* _Task description_:
All lines with the word "colorScheme" must be pulled from the entries below.

* _Data extracts_:
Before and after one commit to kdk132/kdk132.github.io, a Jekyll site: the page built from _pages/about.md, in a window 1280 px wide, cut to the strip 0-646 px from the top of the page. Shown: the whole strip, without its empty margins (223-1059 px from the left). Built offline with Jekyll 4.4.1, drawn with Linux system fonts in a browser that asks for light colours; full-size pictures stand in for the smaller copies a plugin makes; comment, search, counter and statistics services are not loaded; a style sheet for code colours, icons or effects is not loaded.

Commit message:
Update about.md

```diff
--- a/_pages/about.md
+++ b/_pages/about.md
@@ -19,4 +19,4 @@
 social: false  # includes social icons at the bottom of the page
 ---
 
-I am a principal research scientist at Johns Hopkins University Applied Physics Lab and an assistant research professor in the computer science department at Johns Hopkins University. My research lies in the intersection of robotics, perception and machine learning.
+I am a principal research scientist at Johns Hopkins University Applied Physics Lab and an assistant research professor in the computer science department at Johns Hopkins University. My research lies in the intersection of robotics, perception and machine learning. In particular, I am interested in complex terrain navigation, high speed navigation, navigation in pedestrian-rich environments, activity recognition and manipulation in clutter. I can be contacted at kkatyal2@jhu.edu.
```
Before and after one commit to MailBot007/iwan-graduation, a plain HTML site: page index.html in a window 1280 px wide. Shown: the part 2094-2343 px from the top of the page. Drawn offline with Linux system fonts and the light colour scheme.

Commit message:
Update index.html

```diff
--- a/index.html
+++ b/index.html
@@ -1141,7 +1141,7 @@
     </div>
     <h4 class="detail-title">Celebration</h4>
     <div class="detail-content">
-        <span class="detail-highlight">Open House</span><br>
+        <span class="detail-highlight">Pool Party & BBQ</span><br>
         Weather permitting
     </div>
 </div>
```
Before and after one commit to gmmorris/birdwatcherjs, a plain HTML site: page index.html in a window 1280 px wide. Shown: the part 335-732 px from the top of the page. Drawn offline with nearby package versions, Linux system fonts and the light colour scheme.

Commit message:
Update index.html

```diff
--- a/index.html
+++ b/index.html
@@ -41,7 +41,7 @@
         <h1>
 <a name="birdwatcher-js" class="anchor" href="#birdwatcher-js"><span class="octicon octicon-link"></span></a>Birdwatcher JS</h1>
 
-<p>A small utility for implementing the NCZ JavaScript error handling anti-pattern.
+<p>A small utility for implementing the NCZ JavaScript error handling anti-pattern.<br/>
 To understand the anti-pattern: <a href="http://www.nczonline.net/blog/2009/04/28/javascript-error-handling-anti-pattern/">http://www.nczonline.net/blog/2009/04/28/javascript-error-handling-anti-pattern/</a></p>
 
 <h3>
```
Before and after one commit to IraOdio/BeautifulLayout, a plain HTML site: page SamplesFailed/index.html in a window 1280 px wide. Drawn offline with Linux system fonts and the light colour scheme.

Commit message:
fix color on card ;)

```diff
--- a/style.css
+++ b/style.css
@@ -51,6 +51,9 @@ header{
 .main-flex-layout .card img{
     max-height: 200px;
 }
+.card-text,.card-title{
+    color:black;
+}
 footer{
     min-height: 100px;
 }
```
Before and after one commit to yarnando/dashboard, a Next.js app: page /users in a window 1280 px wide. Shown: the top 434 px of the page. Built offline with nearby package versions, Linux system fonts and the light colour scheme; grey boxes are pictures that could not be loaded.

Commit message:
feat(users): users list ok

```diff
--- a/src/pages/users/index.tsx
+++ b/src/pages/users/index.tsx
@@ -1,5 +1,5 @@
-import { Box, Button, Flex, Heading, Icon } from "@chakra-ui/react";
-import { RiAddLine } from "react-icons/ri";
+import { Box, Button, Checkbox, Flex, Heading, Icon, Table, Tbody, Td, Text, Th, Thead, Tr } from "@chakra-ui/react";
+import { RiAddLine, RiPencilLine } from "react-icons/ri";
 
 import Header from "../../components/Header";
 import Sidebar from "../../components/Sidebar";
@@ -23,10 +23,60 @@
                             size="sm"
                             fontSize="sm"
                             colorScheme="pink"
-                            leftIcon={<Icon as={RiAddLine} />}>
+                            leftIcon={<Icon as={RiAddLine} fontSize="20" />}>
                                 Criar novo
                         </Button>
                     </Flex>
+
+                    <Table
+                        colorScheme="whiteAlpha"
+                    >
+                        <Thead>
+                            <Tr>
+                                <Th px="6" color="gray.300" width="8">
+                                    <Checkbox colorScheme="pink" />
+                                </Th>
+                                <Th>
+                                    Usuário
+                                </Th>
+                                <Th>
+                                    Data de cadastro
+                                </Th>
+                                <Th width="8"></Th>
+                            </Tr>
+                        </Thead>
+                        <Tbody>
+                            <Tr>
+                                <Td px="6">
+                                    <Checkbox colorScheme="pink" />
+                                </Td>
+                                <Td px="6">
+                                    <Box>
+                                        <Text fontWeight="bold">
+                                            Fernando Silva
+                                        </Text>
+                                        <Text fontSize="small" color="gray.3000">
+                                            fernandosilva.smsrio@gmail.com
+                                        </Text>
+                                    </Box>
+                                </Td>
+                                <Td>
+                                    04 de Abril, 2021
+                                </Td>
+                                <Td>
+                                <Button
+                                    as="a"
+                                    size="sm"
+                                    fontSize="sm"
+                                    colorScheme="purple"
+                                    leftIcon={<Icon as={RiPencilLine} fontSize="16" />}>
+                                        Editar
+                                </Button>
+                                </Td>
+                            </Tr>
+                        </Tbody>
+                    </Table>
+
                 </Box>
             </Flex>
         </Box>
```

* _Written answer_:
                             colorScheme="pink"
+                        colorScheme="whiteAlpha"
+                                    <Checkbox colorScheme="pink" />
+                                    <Checkbox colorScheme="pink" />
+                                    colorScheme="purple"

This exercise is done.